My point is, that the best defense a Theist can take to Dawkins' mathematical info-theory argument, is to abandon some of their dogmatic points about God and the organisations that humans have built up around him. This would result in an infinitely less rules-lawyer-y approach to spirituality****, and make them essentially immune to arguments from the likes of Dawkins. For example, the Dune books provide a good example of what an omniscient being would need to look like for their existence not to violate human free will. Not that all spirituality needs to come from 70s science fiction, but it does provide a blueprint for thinking outside the box about this stuff.

The only problem with my suggestion, as far as I can see, is that by sacrificing dogma and their big Clubs O' The Saved, theists lose the ability to claim that they have a particular right to tell people what to do. And there, I suspect, lies the rub...

* I'm not going to go into it in the main text of the post, because understanding it properly requires being a maths-nerd of the kind which I am not, and because explaining it properly would cause me to ramble even more than is usually my wont. If you're interested, Richard Dawkins explains the relevant bit of information theory in more depth than I can be bothered to here.

A rough summation of his information-theory argument for the non-existence of God goes something like this:

  1. A thing's "informational content" is the amount of bits of information we'd need to make a correct guess about its existence and attributes in the absence of any other context that would explain it for us**.
    1. Therefore, the higher a thing's informational content, the less chance we have of making a correct statement about it without the addition of some provable information.
    2. There's a mathematical formula for precisely how much each bit of information reduces our uncertainty if you want to follow the link, but it's not actually necessary to understand the point of the argument.
  2. Some Theist philosophers have argued that God has an infinite informational content. This is also a potential consequence of interactions between some of the attributes traditionally ascribed to God by Theist philosophers.
  3. You have an infinitely-small (functionally zero) chance to make a correct statement as to the existence or attributes of a thing with infinite informational capacity unless you have an infinite number of bits of information about it.
  4. The possibility of God's existence (or at the very least anybody's ability to make a correct statement about God's existence or attributes) is infinitely-small - functionally zero.
** A neanderthal might find a computer pretty mystifying, but modern people have enough other contextual information for even reasonably un-computer-literate people to know that they're reasonably common in the First World at least, and have some idea of the things they can do.

*** I'm pretty sure that we only ever hear about insane applications of Shariya law in the West - honour-killings and all that madness. I don't know of any sane applications of it (and can't be bothered trawling right now) but I'm pretty sure that if they exist we won't see 'em on the News.

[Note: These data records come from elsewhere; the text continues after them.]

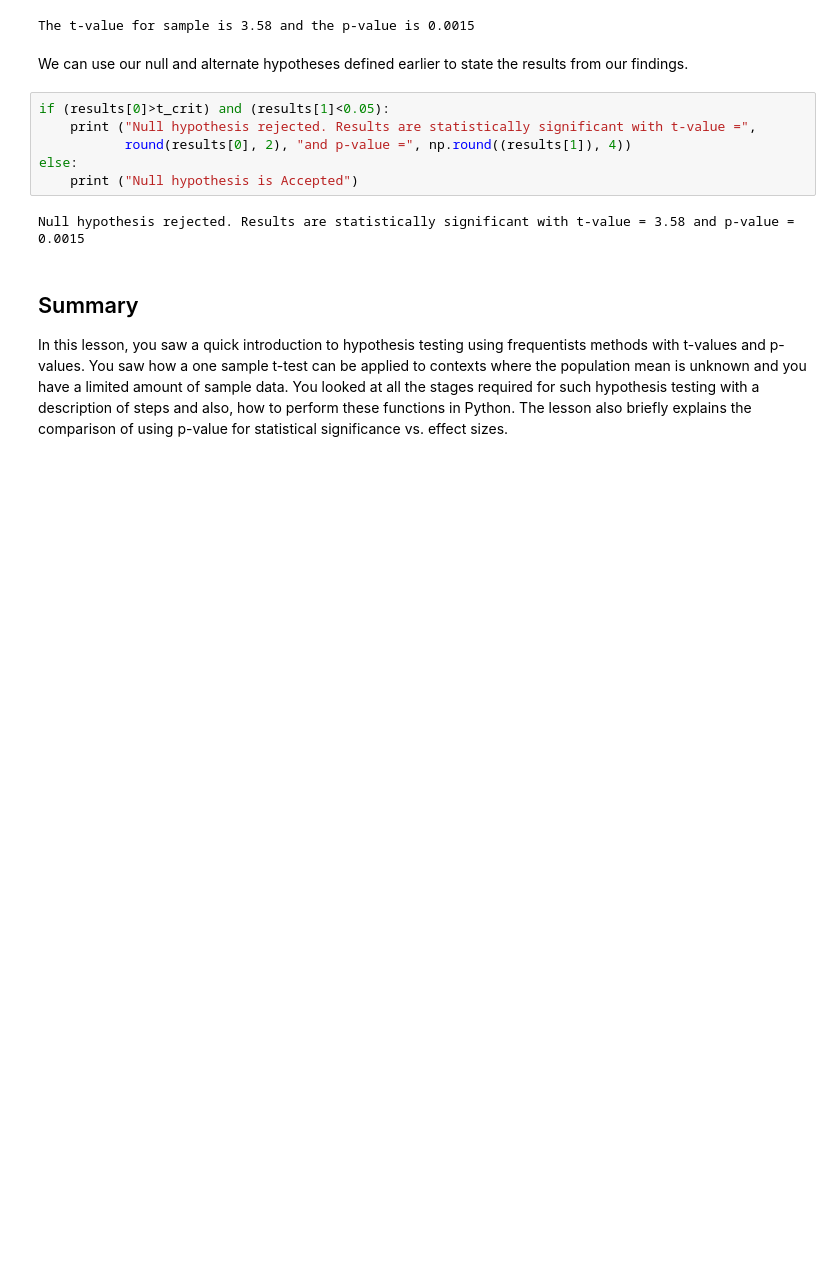
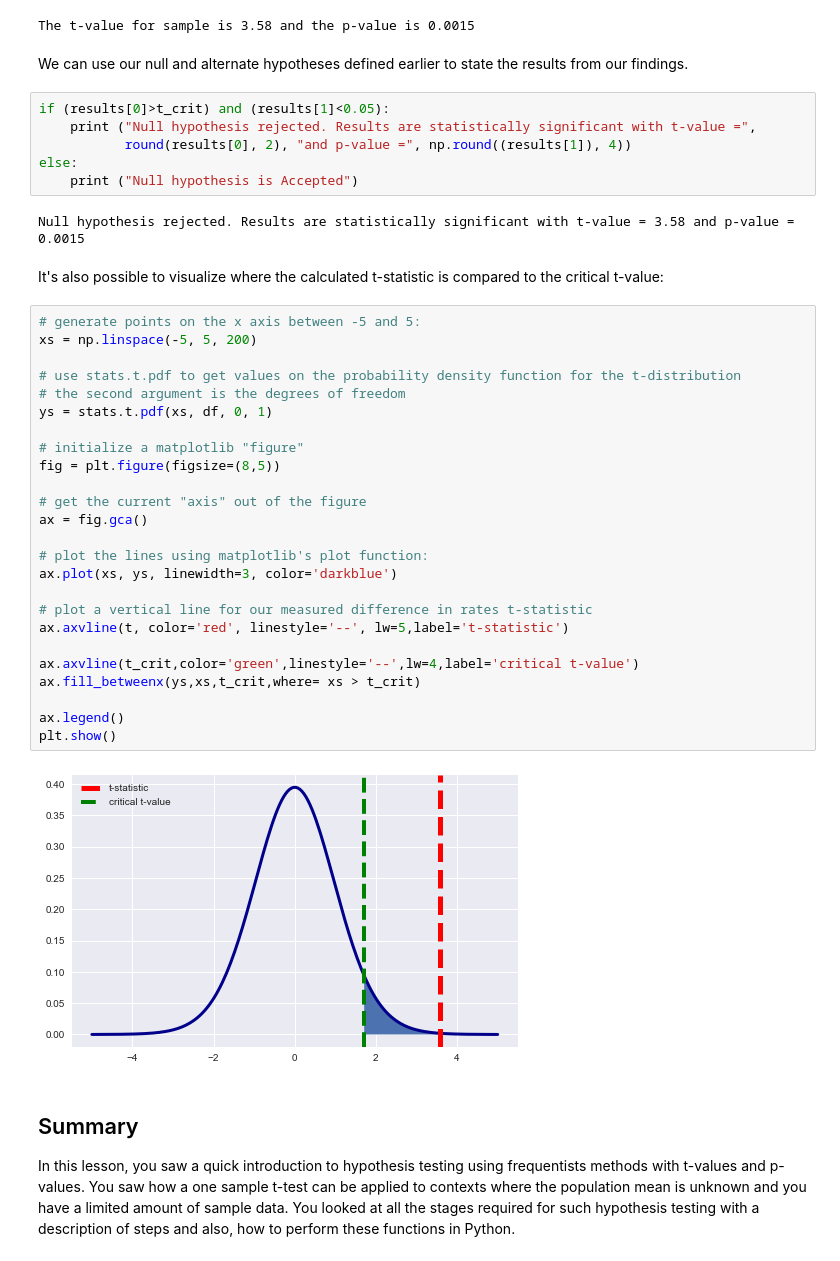
Before and after one commit to learn-co-curriculum/dsc-t-tests, a Jupyter notebook: index.ipynb, the cells around one changed output. Saved outputs shown, nothing was run; the diff lists cells and outputs as text; blank space fills up the shorter version.

```diff
--- a/index.ipynb
+++ b/index.ipynb
@@ -315,7 +304,36 @@ else:
     print ("Null hypothesis is Accepted")
 # %% [output]
 Null hypothesis rejected. Results are statistically significant with t-value = 3.58 and p-value = 0.0015
+# %% [markdown]
+It's also possible to visualize where the calculated t-statistic is compared to the critical t-value:
+# %%
+# generate points on the x axis between -5 and 5:
+xs = np.linspace(-5, 5, 200)
+
+# use stats.t.pdf to get values on the probability density function for the t-distribution
+# the second argument is the degrees of freedom
+ys = stats.t.pdf(xs, df, 0, 1)
+
+# initialize a matplotlib "figure"
+fig = plt.figure(figsize=(8,5))
+
+# get the current "axis" out of the figure
+ax = fig.gca()
+
+# plot the lines using matplotlib's plot function:
+ax.plot(xs, ys, linewidth=3, color='darkblue')
+
+# plot a vertical line for our measured difference in rates t-statistic
+ax.axvline(t, color='red', linestyle='--', lw=5,label='t-statistic')
+
+ax.axvline(t_crit,color='green',linestyle='--',lw=4,label='critical t-value')
+ax.fill_betweenx(ys,xs,t_crit,where= xs > t_crit)
+
+ax.legend()
+plt.show()
+# %% [output]
+[figure, added]
 # %% [markdown]
 ## Summary
 
-In this lesson, you saw a quick introduction to hypothesis testing using frequentists methods with t-values and p-values. You saw how a one sample t-test can be applied to contexts where the population mean is unknown and you have a limited amount of sample data. You looked at all the stages required for such hypothesis testing with a description of steps and also, how to perform these functions in Python. The lesson also briefly explains the comparison of using p-value for statistical significance vs. effect sizes.
+In this lesson, you saw a quick introduction to hypothesis testing using frequentists methods with t-values and p-values. You saw how a one sample t-test can be applied to contexts where the population mean is unknown and you have a limited amount of sample data. You looked at all the stages required for such hypothesis testing with a description of steps and also, how to perform these functions in Python.
```
Also changed, not shown: parts of 11 cells of this notebook, 4 other files.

**** And precisely how could a more adaptive spiritual approach possibly be a bad thing? Sure, people will come up with crazy new prejudices to replace the old ones they've abandoned, but they do that with economics and politics already, so why the hell not?